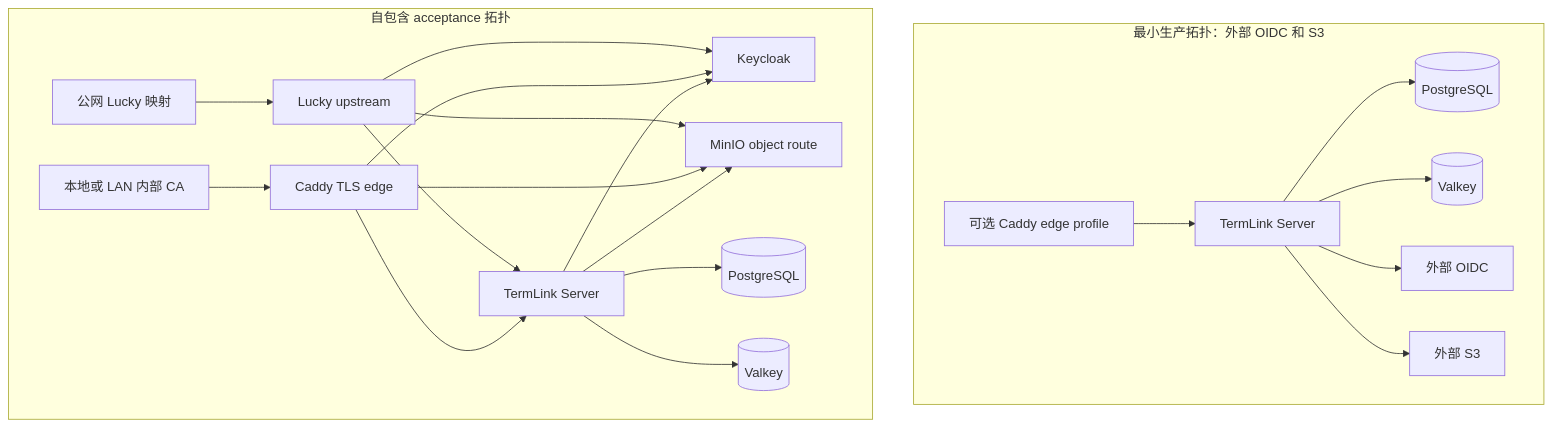
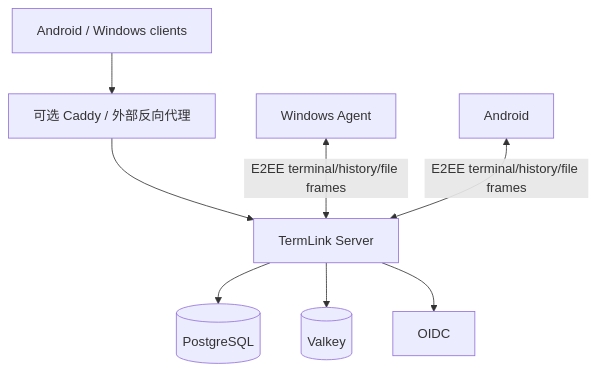
The seventh of 7 diagrams in docs/REMOTE_FILE_OPERATIONS_E2E.md (myucxy/TermLink), drawn with Mermaid before and after one commit. The commit also changed other lines of this file and 161 other files, not shown here.

Commit message:
feat(storage): move history and transfers off object storage

````diff
--- a/docs/REMOTE_FILE_OPERATIONS_E2E.md
+++ b/docs/REMOTE_FILE_OPERATIONS_E2E.md
@@ -341,25 +318,10 @@
 ```mermaid
 flowchart TB
-    subgraph M[最小生产拓扑：外部 OIDC 和 S3]
-        ME[可选 Caddy edge profile] --> MS[TermLink Server]
-        MS --> MP[(PostgreSQL)]
-        MS --> MV[(Valkey)]
-        MS --> MO[外部 OIDC]
-        MS --> MX[外部 S3]
-    end
-
-    subgraph A[自包含 acceptance 拓扑]
-        PUB[公网 Lucky 映射] --> AL[Lucky upstream]
-        LAN[本地或 LAN 内部 CA] --> AE[Caddy TLS edge]
-        AL --> AS[TermLink Server]
-        AL --> AK[Keycloak]
-        AL --> AM[MinIO object route]
-        AE --> AS
-        AE --> AK
-        AE --> AM
-        AS --> AP[(PostgreSQL)]
-        AS --> AV[(Valkey)]
-        AS --> AK
-        AS --> AM
-    end
+    C[Android / Windows clients] --> E[可选 Caddy / 外部反向代理]
+    E --> S[TermLink Server]
+    S --> P[(PostgreSQL)]
+    S --> V[(Valkey)]
+    S --> O[OIDC]
+    W[Windows Agent] <-->|E2EE terminal/history/file frames| S
+    A[Android] <-->|E2EE terminal/history/file frames| S
 ```
````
+-------+
_ACTIVITY_
Filter the entries above and keep only the lines with the word "Server".

_REPLY TO THE TASK_
-        ME[可选 Caddy edge profile] --> MS[TermLink Server]
-        AL --> AS[TermLink Server]
+    E --> S[TermLink Server]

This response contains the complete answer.